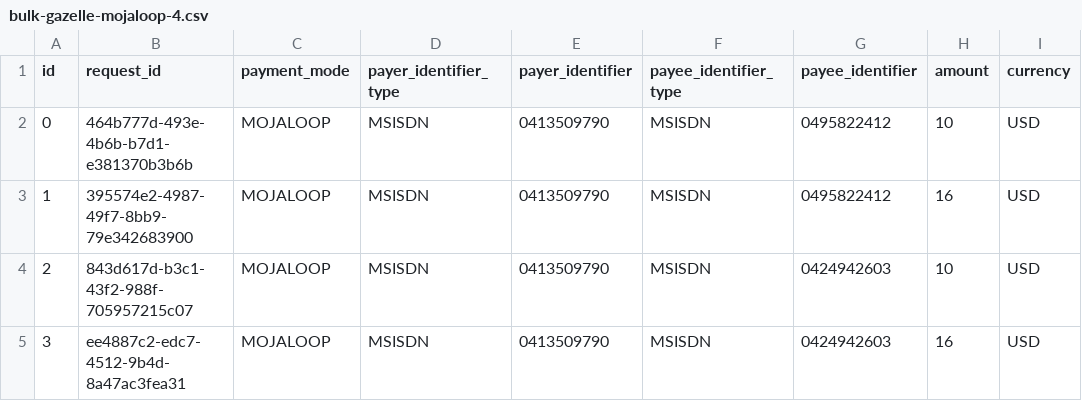
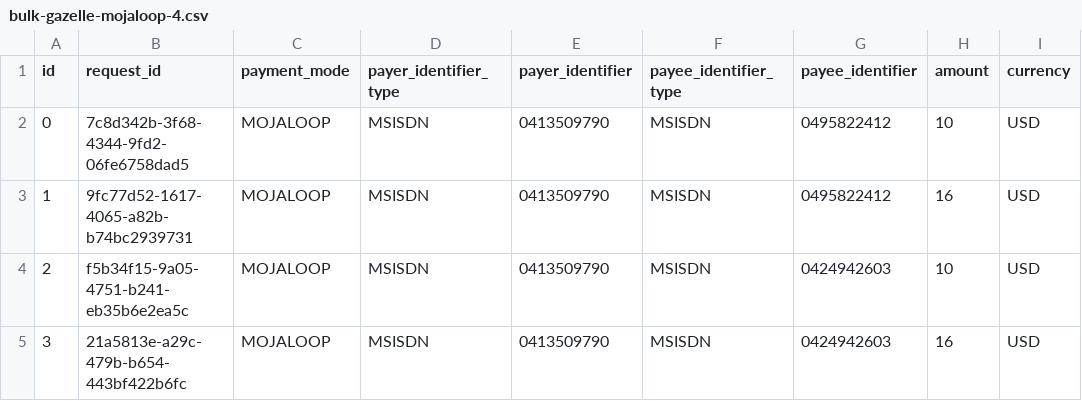
Before and after one commit to Gous0786/mifos-gazelle, a CSV file: src/utils/data-loading/bulk-gazelle-mojaloop-4.csv, drawn as a sheet; only a part is shown; the diff names each change by its address in the sheet, - before the commit and + after, or states it on an @@ line.

```diff
--- a/src/utils/data-loading/bulk-gazelle-mojaloop-4.csv
+++ b/src/utils/data-loading/bulk-gazelle-mojaloop-4.csv
-B2 (request_id): 464b777d-493e-4b6b-b7d1-e381370b3b6b
+B2 (request_id): 7c8d342b-3f68-4344-9fd2-06fe6758dad5
-B3 (request_id): 395574e2-4987-49f7-8bb9-79e342683900
+B3 (request_id): 9fc77d52-1617-4065-a82b-b74bc2939731
-B4 (request_id): 843d617d-b3c1-43f2-988f-705957215c07
+B4 (request_id): f5b34f15-9a05-4751-b241-eb35b6e2ea5c
-B5 (request_id): ee4887c2-edc7-4512-9b4d-8a47ac3fea31
+B5 (request_id): 21a5813e-a29c-479b-b654-443bf422b6fc
```
Also changed, not shown: src/utils/data-loading/bulk-gazelle-closedloop-4.csv, src/utils/data-loading/bulk-gazelle-govstack-4.csv, 4 other files.
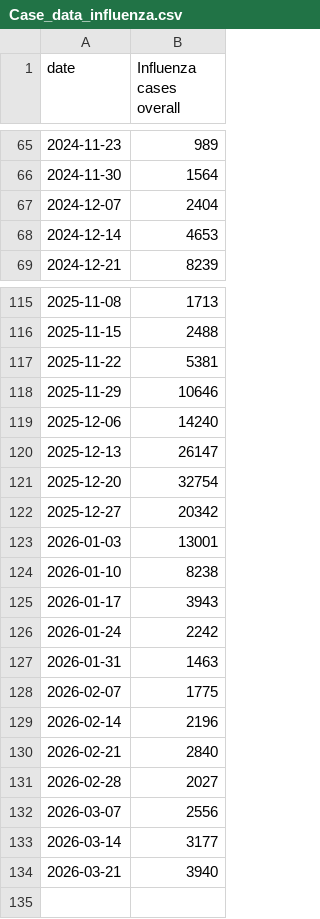
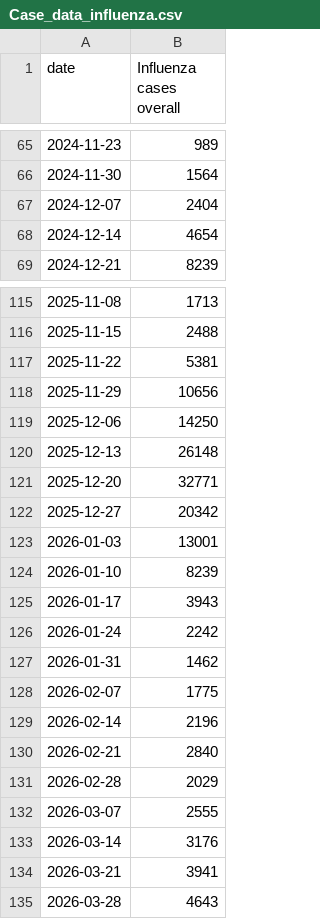
Before and after one commit to nychealth/respiratory-illness-data, a CSV file: data/Case_data_influenza.csv, drawn as a sheet; only a part is shown, gaps mark what is left out.

```diff
--- a/data/Case_data_influenza.csv
+++ b/data/Case_data_influenza.csv
@@ -67,3 +67,3 @@
 2024-12-07,"2404"
-2024-12-14,"4653"
+2024-12-14,"4654"
 2024-12-21,"8239"
@@ -117,12 +117,12 @@
 2025-11-22,"5381"
-2025-11-29,"10646"
-2025-12-06,"14240"
-2025-12-13,"26147"
-2025-12-20,"32754"
+2025-11-29,"10656"
+2025-12-06,"14250"
+2025-12-13,"26148"
+2025-12-20,"32771"
 2025-12-27,"20342"
 2026-01-03,"13001"
-2026-01-10,"8238"
+2026-01-10,"8239"
 2026-01-17,"3943"
 2026-01-24,"2242"
-2026-01-31,"1463"
+2026-01-31,"1462"
 2026-02-07,"1775"
@@ -130,5 +130,6 @@
 2026-02-21,"2840"
-2026-02-28,"2027"
-2026-03-07,"2556"
-2026-03-14,"3177"
-2026-03-21,"3940"
+2026-02-28,"2029"
+2026-03-07,"2555"
+2026-03-14,"3176"
+2026-03-21,"3941"
+2026-03-28,"4643"
```
Also changed, not shown: data/Case_data_COVID-19.csv, data/Case_data_RSV.csv, 11 other files.
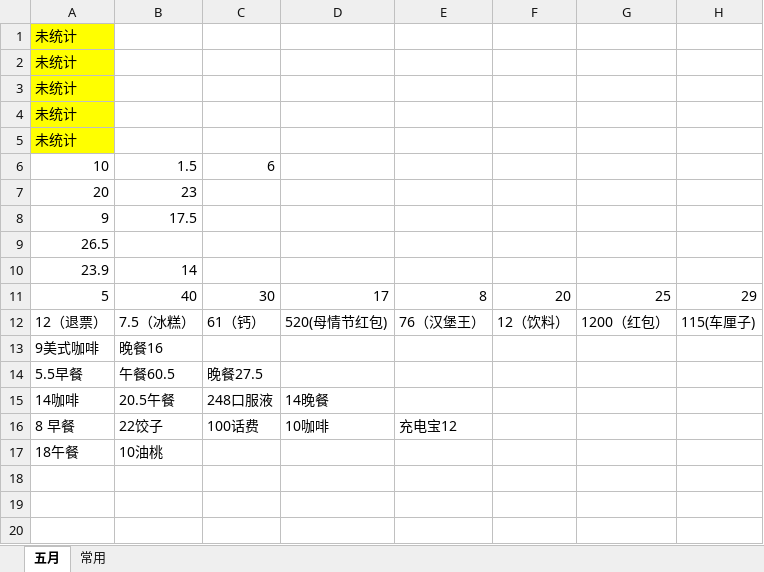
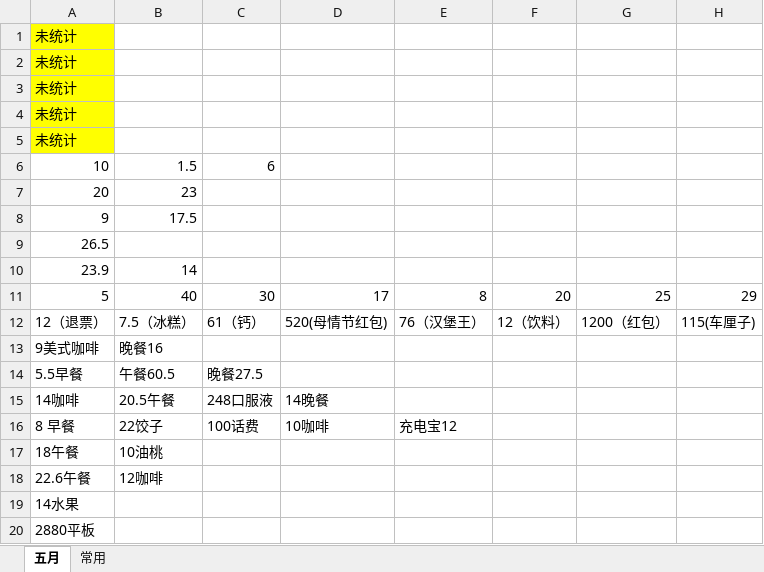
Before and after one commit to FangyeReady/GAME, an Excel workbook: DailyCost/2019年5月起的消耗支出.xlsx, sheet 五月, drawn as a sheet; values as stored, in another font and other column widths than the file's, no borders; the diff names each change by its address in the sheet, - before the commit and + after, or states it on an @@ line.

Commit message:
daily cost

```diff
--- a/DailyCost/2019年5月起的消耗支出.xlsx (sheet 五月)
+++ b/DailyCost/2019年5月起的消耗支出.xlsx (sheet 五月)
+row 18: 22.6午餐 | 12咖啡
+row 19: 14水果
+row 20: 2880平板
```
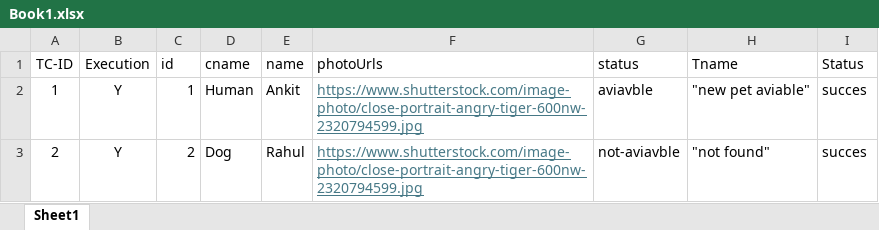
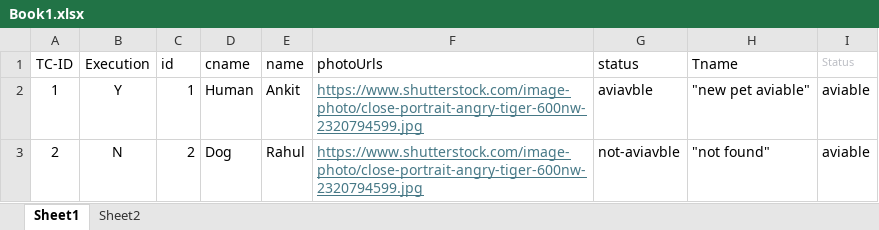
Before and after one commit to ANKIT-777/RestAssured_zopsmart, an Excel workbook: src/main/resources/Book1.xlsx, sheet Sheet1, drawn as a sheet; values as stored, in another font and other column widths than the file's, no borders; the diff names each change by its address in the sheet, - before the commit and + after, or states it on an @@ line.

```diff
--- a/src/main/resources/Book1.xlsx (sheet Sheet1)
+++ b/src/main/resources/Book1.xlsx (sheet Sheet1)
+sheet tab: Sheet2
-I1 text colour: black
+I1 text colour: #BCBEC4, text size: smaller
-I2:I3 (Status): succes
+I2:I3 (Status): aviable
-B3 (Execution): Y
+B3 (Execution): N
```
Also changed, not shown: 6 other files.
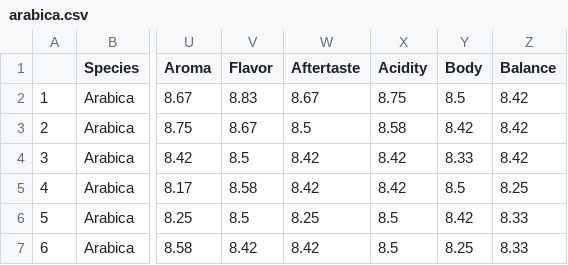
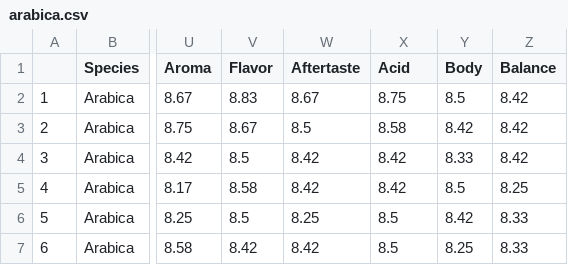
Before and after one commit to KPili/WEBD_FinalProject, a CSV file: db/coffee_csv/arabica.csv, drawn as a sheet; only a part is shown, gaps mark what is left out; the diff names each change by its address in the sheet, - before the commit and + after, or states it on an @@ line.

```diff
--- a/db/coffee_csv/arabica.csv
+++ b/db/coffee_csv/arabica.csv
-X1: Acidity
+X1: Acid
```
Also changed, not shown: db/coffee_csv/robusta.csv, 3 other files.
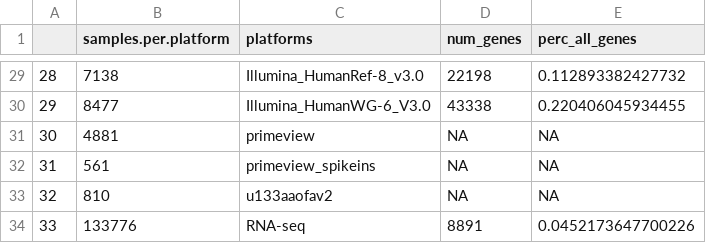
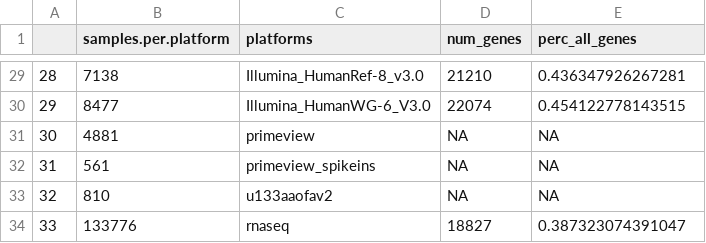
Before and after one commit to AlexsLemonade/compendium-processing, a CSV file: human_missingness/results/human_master_platform_info.csv, drawn as a sheet; only a part is shown, gaps mark what is left out; the diff covers the shown part only.

```diff
--- a/human_missingness/results/human_master_platform_info.csv
+++ b/human_missingness/results/human_master_platform_info.csv
@@ -29,3 +29,3 @@
-28,7138,Illumina_HumanRef-8_v3.0,22198,0.112893382427732
-29,8477,Illumina_HumanWG-6_V3.0,43338,0.220406045934455
+28,7138,Illumina_HumanRef-8_v3.0,21210,0.436347926267281
+29,8477,Illumina_HumanWG-6_V3.0,22074,0.454122778143515
 30,4881,primeview,NA,NA
@@ -33,2 +33,2 @@
 32,810,u133aaofav2,NA,NA
-33,133776,RNA-seq,8891,0.0452173647700226
+33,133776,rnaseq,18827,0.387323074391047
```
Also changed, not shown: 31 edited cells elsewhere in this file, human_missingness/results/genes_detected_per_platform.csv, human_missingness/results/samples_per_platform.csv, 10 other files.
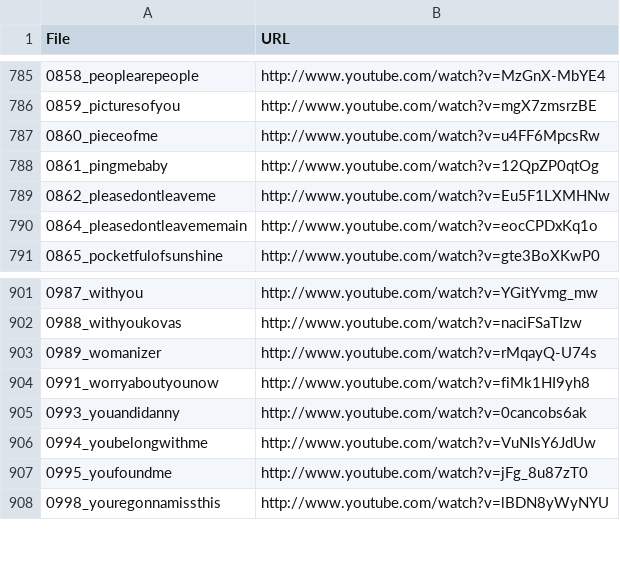
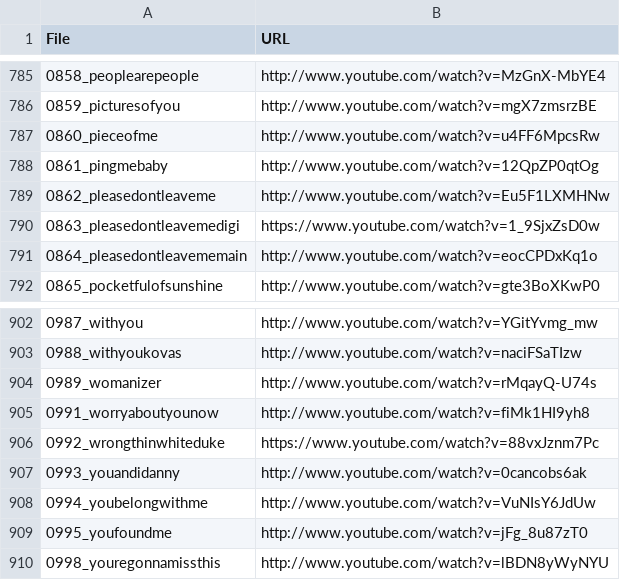
Before and after one commit to urinieto/harmonixset, a CSV file: dataset/youtube_urls.csv, drawn as a sheet; only a part is shown, gaps mark what is left out; the diff names each change by its address in the sheet, - before the commit and + after, or states it on an @@ line.

Commit message:
Added missing youtube urls

```diff
--- a/dataset/youtube_urls.csv
+++ b/dataset/youtube_urls.csv
+row 790: 0863_pleasedontleavemedigi | https://www.youtube.com/watch?v=1_9SjxZsD0w
+row 906: 0992_wrongthinwhiteduke | https://www.youtube.com/watch?v=88vxJznm7Pc
```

---------------

▶ **ASSIGNMENT**
Say how many lines of the entries above hold the string "other", and say nothing besides the number.

▶ **TASK OUTPUT**
7